Content starts

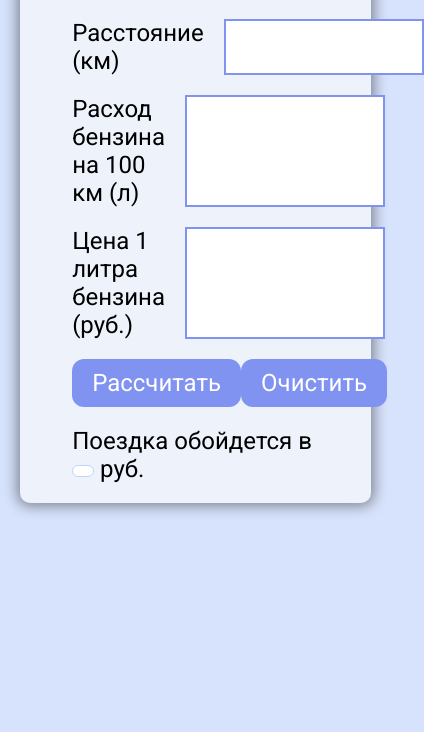
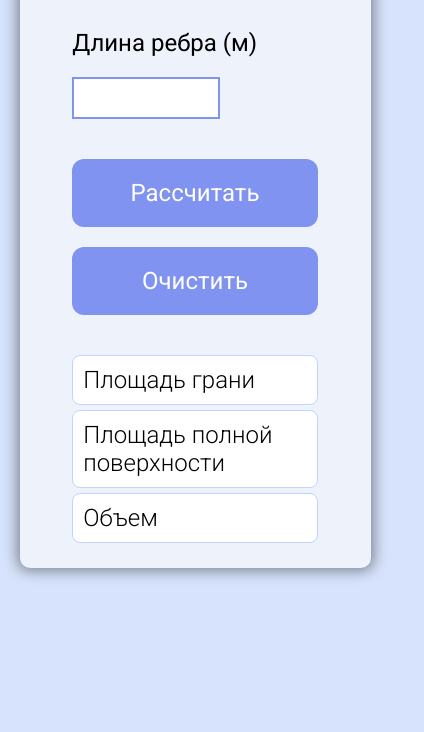
Before and after one commit to fBoks/RideCost-JS, a plain HTML site: page index.html in a window 390 px wide. Shown: the part 142-874 px from the top of the page, 424 px wide, since content can reach past the window. Drawn offline with Linux system fonts and the light colour scheme.

Commit message:
Add files via upload

```diff
--- a/css/style.css
+++ b/css/style.css
@@ -9,10 +9,12 @@ body {
     background-color: #edf2fb;
 
     max-width: 1200px;
+    min-width: 324px;
     width: 90%;
 
     margin: auto;
-    margin-top: 20px;
+    margin-top: 30px;
+    margin-bottom: 60px;
     padding: 20px 10% 20px 10%;
 
     box-shadow: 0 0 14px 3px #7d8492;
@@ -41,23 +43,19 @@ h1 {
 .main {}
 
 .main__input-field {
-    display: block;
+    display: flex;
+    justify-content: space-between;
+    justify-items: center;
 
     margin-bottom: 20px;
 }
 .main__input-field label {
     margin-right: 20px;
 }
-.main__input-field div {
-    display: flex;
-    justify-content: space-between;
-
-    margin-bottom: 20px;
-}
-.main__input-field div input {
+.main__input-field input {
     border: solid 2px #8093f1;
 
-    max-width: 200px;
+    width: 60%;
 
     font-size: 24px;
     padding: 5px;
@@ -87,14 +85,14 @@ h1 {
 
 .clear-btn {}
 
-.main__results div p span {
+.main__results div {
     background-color: #fff;
 
-    display: inline-block;
+    display: flex;
+    justify-content: space-between;
 
-    font-weight: 700;
-
-    padding: 5px 10px;
+    margin-bottom: 5px;
+    padding: 10px;
 
     border: solid 1px #c1d3fe;
     border-radius: 8px;
@@ -114,3 +112,33 @@ h1 {
 .surface-area {}
 
 .cube-volume {}
+
+@media (max-width: 768px) {
+    .main__input-field {
+        display: flex;
+        flex-direction: column;
+
+        margin-bottom: 40px;
+    }
+    .main__input-field label {
+        margin-bottom: 20px;
+    }
+
+    .main__buttons {
+        display: flex;
+        flex-direction: column;
+
+        margin-bottom: 40px;
+    }
+    .main__buttons button {
+        padding: 20px 20px;
+    }
+    .main__buttons .calculate-btn {
+        margin-bottom: 20px;
+    }
+
+    .main__results div {
+        display: flex;
+        flex-direction: column;
+    }
+}
--- a/index.html
+++ b/index.html
@@ -4,7 +4,7 @@
     <meta charset="UTF-8">
     <meta http-equiv="X-UA-Compatible" content="IE=edge">
     <meta name="viewport" content="width=device-width, initial-scale=1.0">
-    <title>Стоимость поездки</title>
+    <title>Калькулятор для куба</title>
 
     <link rel="stylesheet" href="./css/normalize.css">
     <link rel="stylesheet" href="./css/style.css">
@@ -16,35 +16,34 @@
 <body>
     <div class="container1">
         <header class="header container2">
-            <h1>Стоимость поездки</h1>
+            <h1>Калькулятор для куба</h1>
         </header>
         <article class="main container2">
             <section class="main__input-field">
-                <div class="main__input-field__distance">
-                    <label for="distance-input" class="noselect">Расстояние (км)</label>
-                    <input id="distance-input" type="text" value="">
-                </div>
-                <div class="main__input-field__gas-consumption">
-                    <label for="gas-consumption-input" class="noselect">Расход бензина на 100 км (л)</label>
-                    <input id="gas-consumption-input" type="text" value="">
-                </div>
-                <div class="main__input-field__gas-price">
-                    <label for="gas-price-input" class="noselect">Цена 1 литра бензина (руб.)</label>
-                    <input id="gas-price-input" type="text" value="">
-                </div>
+                <label for="input" class="noselect">Длина ребра (м)</label>
+                <input id="input" type="text" value="">
             </section>
             <section class="main__buttons">
                 <button type="button" class="calculate-btn" id="calculate-btn">Рассчитать</button>
                 <button type="button" class="clear-btn" id="clear-btn">Очистить</button>
             </section>
             <section class="main__results">
-                <div class="main__results__ride-cost">
-                    <p class="description">Поездка обойдется в <span class="result" id="ride-cost__res"></span> руб.</p>
-
+                <div class="face-area">
+                    <p class="description">Площадь грани</p>
+                    <p class="result" id="face-area__res"></p>
+                </div>
+                <div class="surface-area">
+                    <p class="description">Площадь полной поверхности</p>
+                    <p class="result" id="surface-area__res"></p>
+                </div>
+                <div class="cube-volume">
+                    <p class="description">Объем</p>
+                    <p class="result" id="cube-volume__res"></p>
                 </div>
             </section>
         </article>
     </div>
+    <br>
 
     <script src="./js/script.js"></script>
 </body>
--- a/js/script.js
+++ b/js/script.js
@@ -3,32 +3,31 @@ const script = () => {
     const calculateBtn = document.getElementById("calculate-btn");
     const clearBtn = document.getElementById("clear-btn");
 
-    let distance = document.getElementById("distance-input");
-    let gasConsumption = document.getElementById("gas-consumption-input");
-    let gasPrice = document.getElementById("gas-price-input");
+    let inputData = document.getElementById("input");
 
-    const rideCost = document.getElementById("ride-cost__res");
+    const faceAreaRes = document.getElementById("face-area__res");
+    const surfaceAreaRes = document.getElementById("surface-area__res");
+    const cubeVolumeRes = document.getElementById("cube-volume__res");
 
     // действия при клике
     calculateBtn.addEventListener("click", () => {
-        if (
-            distance.value === "" ||
-            gasConsumption.value === "" ||
-            gasPrice.value === "")
+        if (inputData.value === "")
         {
             alert("Введите данные!");
         }
         else
         {
-            rideCost.innerHTML = `${((distance.value / 100) * gasConsumption.value * gasPrice.value).toFixed(2)}`;
+            faceAreaRes.innerHTML = `${(inputData.value ** 2).toFixed(2)}`;
+            surfaceAreaRes.innerHTML = `${(inputData.value ** 2 * 6).toFixed(2)}`;
+            cubeVolumeRes.innerHTML = `${(inputData.value ** 3).toFixed(2)}`;
         }
     });
 
     clearBtn.addEventListener("click", () => {
-        distance.value = "";
-        gasConsumption.value = "";
-        gasPrice.value = "";
-        rideCost.innerHTML = "";
+        inputData.value = "";
+        faceAreaRes.innerHTML = "";
+        surfaceAreaRes.innerHTML = "";
+        cubeVolumeRes.innerHTML = "";
     })
 }
 
```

Content ends

### WORK TO BE COMPLETED
The answer must be every line of the data that contains the word "border".

### REPLY TO THE EXERCISE
     border: solid 2px #8093f1;
     border: solid 1px #c1d3fe;
     border-radius: 8px;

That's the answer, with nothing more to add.